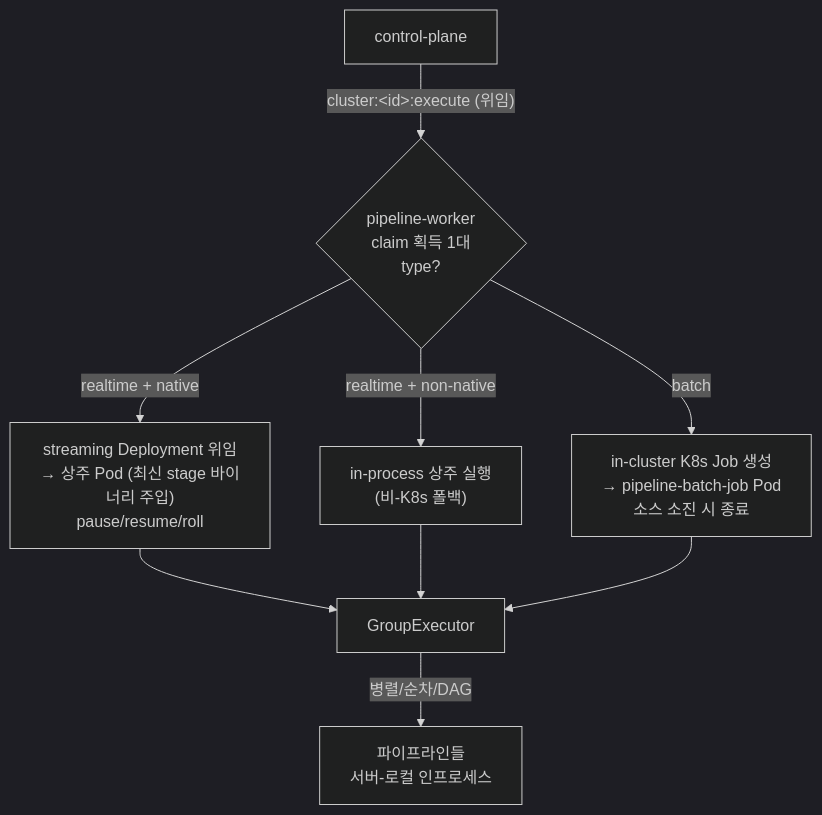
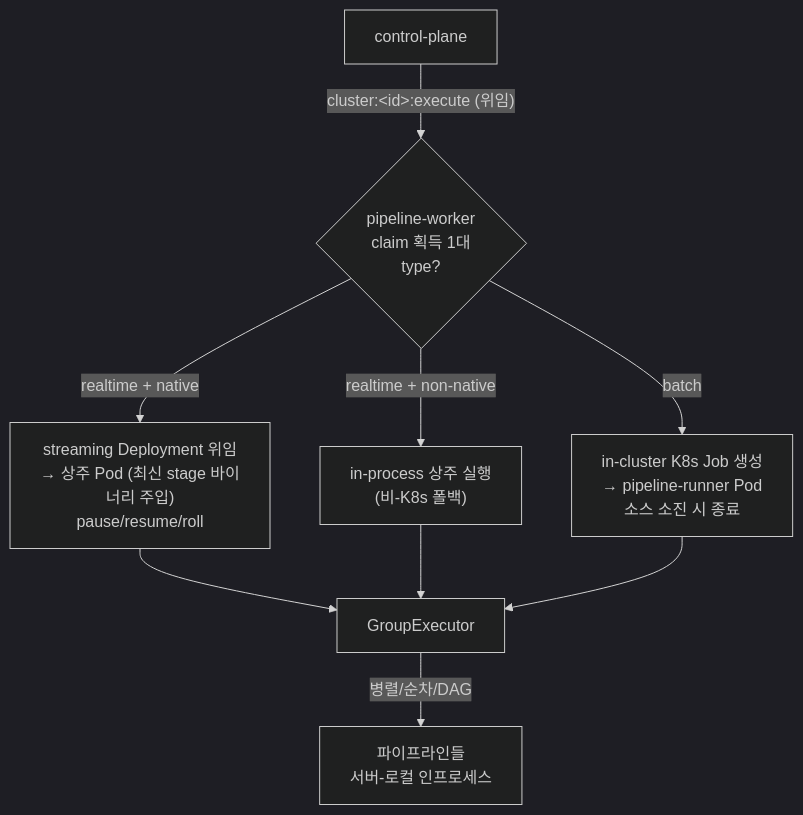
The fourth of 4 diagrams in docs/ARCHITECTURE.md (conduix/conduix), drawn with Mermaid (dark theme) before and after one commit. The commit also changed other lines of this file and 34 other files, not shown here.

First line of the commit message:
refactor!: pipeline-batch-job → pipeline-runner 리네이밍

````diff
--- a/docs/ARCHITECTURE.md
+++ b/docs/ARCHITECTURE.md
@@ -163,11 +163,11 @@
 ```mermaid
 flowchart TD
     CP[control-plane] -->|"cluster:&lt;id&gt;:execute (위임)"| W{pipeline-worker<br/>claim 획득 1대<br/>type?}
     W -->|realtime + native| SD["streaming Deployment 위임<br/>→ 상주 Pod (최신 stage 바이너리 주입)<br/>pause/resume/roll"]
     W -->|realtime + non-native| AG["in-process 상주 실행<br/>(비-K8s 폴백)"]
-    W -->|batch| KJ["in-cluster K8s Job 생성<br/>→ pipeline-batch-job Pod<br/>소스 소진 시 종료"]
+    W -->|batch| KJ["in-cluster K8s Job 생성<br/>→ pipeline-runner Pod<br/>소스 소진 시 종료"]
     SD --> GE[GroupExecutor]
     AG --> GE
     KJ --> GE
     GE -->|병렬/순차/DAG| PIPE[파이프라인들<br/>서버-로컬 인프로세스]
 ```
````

○ ○ ○ ○ ○ ○ ○

## PROBLEM DETAILS
The answer is the full set of records printed exactly, less the pictures.

## REPLY TO THE EXERCISE
The fourth of 4 diagrams in docs/ARCHITECTURE.md (conduix/conduix), drawn with Mermaid (dark theme) before and after one commit. The commit also changed other lines of this file and 34 other files, not shown here.

First line of the commit message:
refactor!: pipeline-batch-job → pipeline-runner 리네이밍

````diff
--- a/docs/ARCHITECTURE.md
+++ b/docs/ARCHITECTURE.md
@@ -163,11 +163,11 @@
 ```mermaid
 flowchart TD
     CP[control-plane] -->|"cluster:&lt;id&gt;:execute (위임)"| W{pipeline-worker<br/>claim 획득 1대<br/>type?}
     W -->|realtime + native| SD["streaming Deployment 위임<br/>→ 상주 Pod (최신 stage 바이너리 주입)<br/>pause/resume/roll"]
     W -->|realtime + non-native| AG["in-process 상주 실행<br/>(비-K8s 폴백)"]
-    W -->|batch| KJ["in-cluster K8s Job 생성<br/>→ pipeline-batch-job Pod<br/>소스 소진 시 종료"]
+    W -->|batch| KJ["in-cluster K8s Job 생성<br/>→ pipeline-runner Pod<br/>소스 소진 시 종료"]
     SD --> GE[GroupExecutor]
     AG --> GE
     KJ --> GE
     GE -->|병렬/순차/DAG| PIPE[파이프라인들<br/>서버-로컬 인프로세스]
 ```
````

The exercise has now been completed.